■ **BRIEF**
Report how many lines contain the word "Worse" in the listing that follows. Give nothing besides the number.

■ **SUPPLIED DATA**
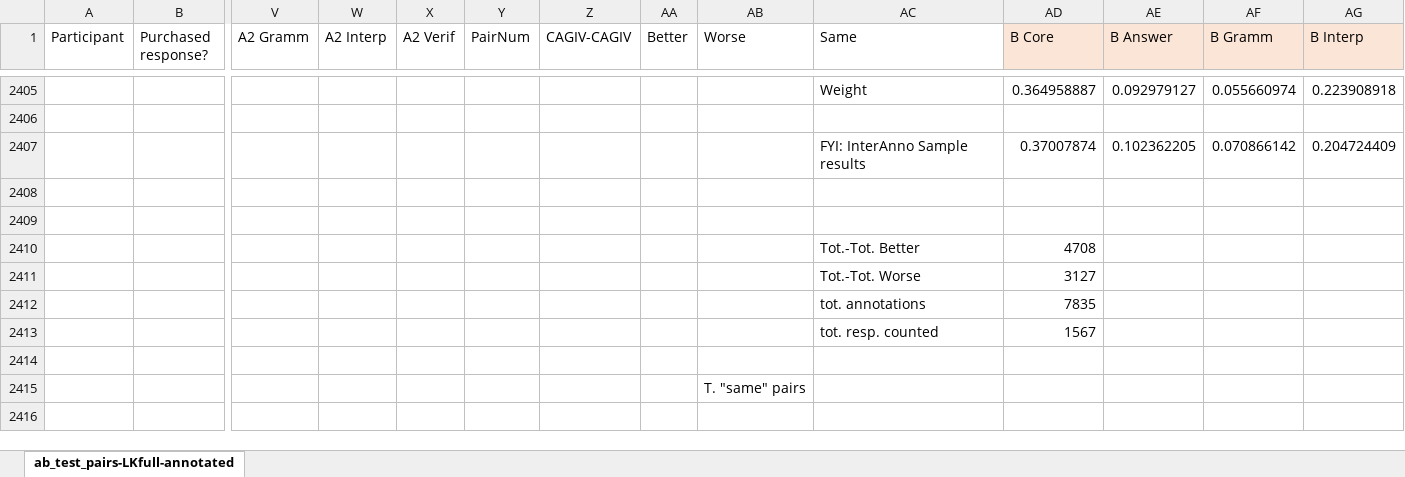
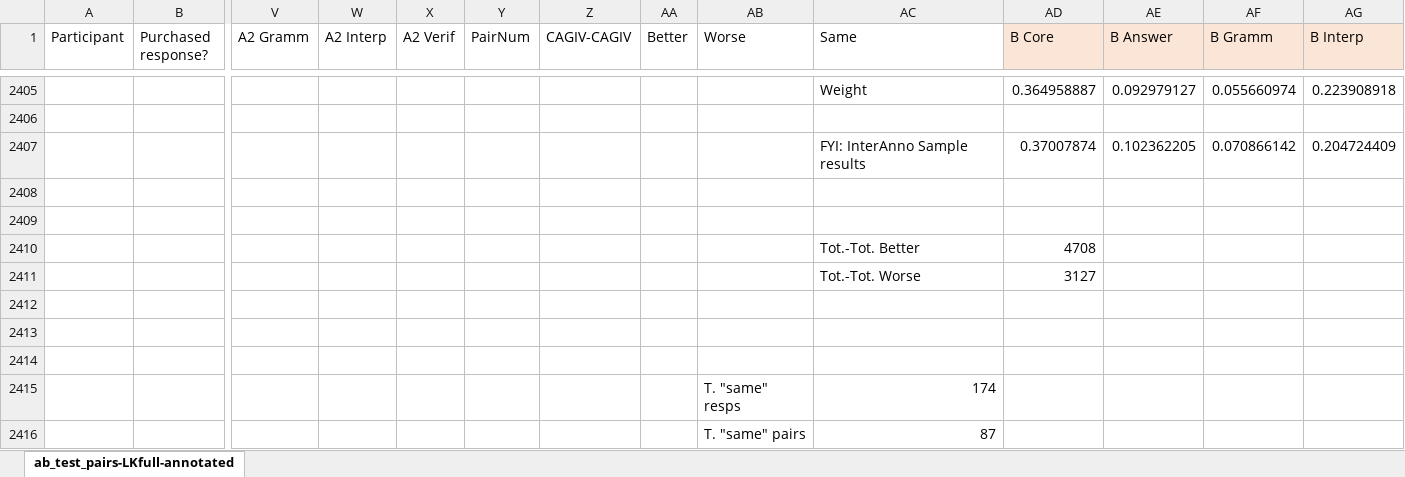
Before and after one commit to leviaking/SAILS, an Excel workbook: weighting_features/older/ab_test_pairs-LKfull-annotated.xlsx, sheet ab_test_pairs-LKfull-annotated, drawn as a sheet; only a part is shown, gaps mark what is left out; values as stored, in another font and other column widths than the file's, no borders; removed rows and columns are numbered as before the commit, all else as after; rows hold the shown columns only; the diff names each change by its address in the sheet, - before the commit and + after, or states it on an @@ line.

```diff
--- a/weighting_features/older/ab_test_pairs-LKfull-annotated.xlsx (sheet ab_test_pairs-LKfull-annotated)
+++ b/weighting_features/older/ab_test_pairs-LKfull-annotated.xlsx (sheet ab_test_pairs-LKfull-annotated)
-row 2412:  |  |  |  |  |  |  |  |  | tot. annotations | 7835
-row 2413:  |  |  |  |  |  |  |  |  | tot. resp. counted | 1567
-AB2413 (Worse): T. "same" pairs
+AB2413 (Worse): (empty)
+row 2414: (empty)
+row 2415:  |  |  |  |  |  |  |  | T. "same" resps | 174
+row 2416:  |  |  |  |  |  |  |  | T. "same" pairs | 87
```
Also changed, not shown: 5 other files.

■ **SOLUTION FOR THIS TASK**
2